PROBLEM DETAILS »
Where a record contains an image, leave the image out and print the rest exactly.

RECORDS TO USE »
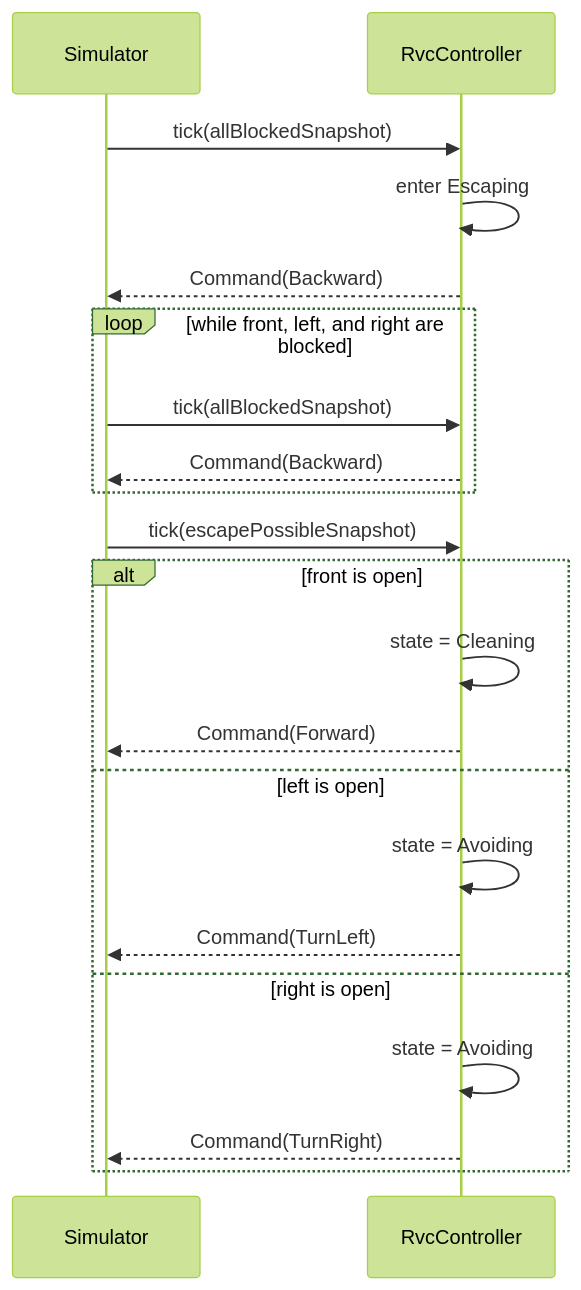
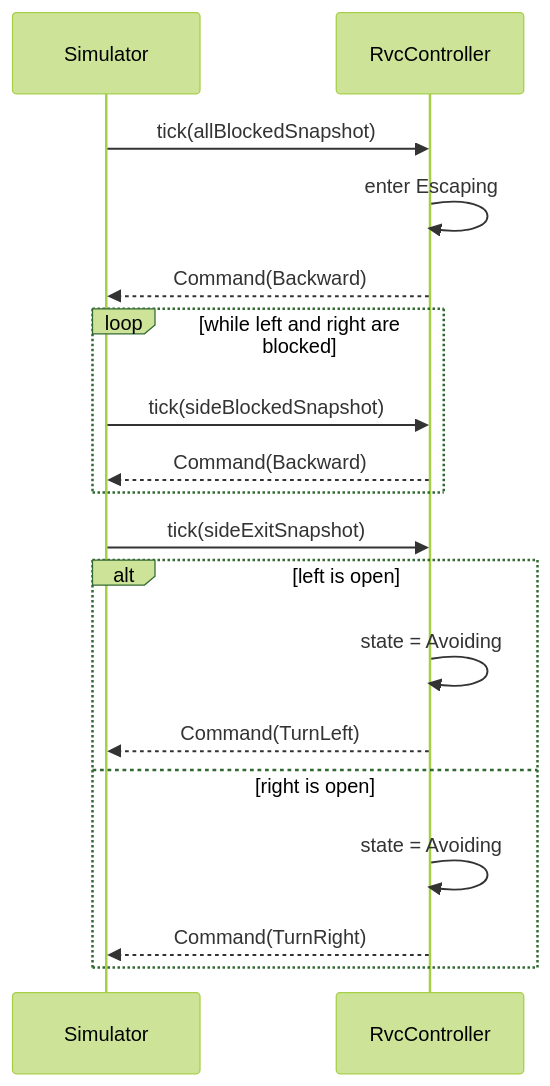
Before and after one commit to reload02/ooad-vibe: the fifth of 6 diagrams in docs/ood_sequence_diagrams.md, drawn with Mermaid (forest theme). The commit also changed 8 other files, not shown here.

Commit message:
Refine escaping behavior and update related tests to ensure RVC backs up until a side exit opens

````diff
--- a/docs/ood_sequence_diagrams.md
+++ b/docs/ood_sequence_diagrams.md
@@ -84,24 +84,21 @@
 ```mermaid
 sequenceDiagram
     participant Simulator
     participant Controller as RvcController
 
     Simulator->>Controller: tick(allBlockedSnapshot)
     Controller->>Controller: enter Escaping
     Controller-->>Simulator: Command(Backward)
-    loop while front, left, and right are blocked
-        Simulator->>Controller: tick(allBlockedSnapshot)
+    loop while left and right are blocked
+        Simulator->>Controller: tick(sideBlockedSnapshot)
         Controller-->>Simulator: Command(Backward)
     end
-    Simulator->>Controller: tick(escapePossibleSnapshot)
-    alt front is open
-        Controller->>Controller: state = Cleaning
-        Controller-->>Simulator: Command(Forward)
-    else left is open
+    Simulator->>Controller: tick(sideExitSnapshot)
+    alt left is open
         Controller->>Controller: state = Avoiding
         Controller-->>Simulator: Command(TurnLeft)
     else right is open
         Controller->>Controller: state = Avoiding
         Controller-->>Simulator: Command(TurnRight)
     end
 ```
````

COMPLETED TASK »
Before and after one commit to reload02/ooad-vibe: the fifth of 6 diagrams in docs/ood_sequence_diagrams.md, drawn with Mermaid (forest theme). The commit also changed 8 other files, not shown here.

Commit message:
Refine escaping behavior and update related tests to ensure RVC backs up until a side exit opens

````diff
--- a/docs/ood_sequence_diagrams.md
+++ b/docs/ood_sequence_diagrams.md
@@ -84,24 +84,21 @@
 ```mermaid
 sequenceDiagram
     participant Simulator
     participant Controller as RvcController
 
     Simulator->>Controller: tick(allBlockedSnapshot)
     Controller->>Controller: enter Escaping
     Controller-->>Simulator: Command(Backward)
-    loop while front, left, and right are blocked
-        Simulator->>Controller: tick(allBlockedSnapshot)
+    loop while left and right are blocked
+        Simulator->>Controller: tick(sideBlockedSnapshot)
         Controller-->>Simulator: Command(Backward)
     end
-    Simulator->>Controller: tick(escapePossibleSnapshot)
-    alt front is open
-        Controller->>Controller: state = Cleaning
-        Controller-->>Simulator: Command(Forward)
-    else left is open
+    Simulator->>Controller: tick(sideExitSnapshot)
+    alt left is open
         Controller->>Controller: state = Avoiding
         Controller-->>Simulator: Command(TurnLeft)
     else right is open
         Controller->>Controller: state = Avoiding
         Controller-->>Simulator: Command(TurnRight)
     end
 ```
````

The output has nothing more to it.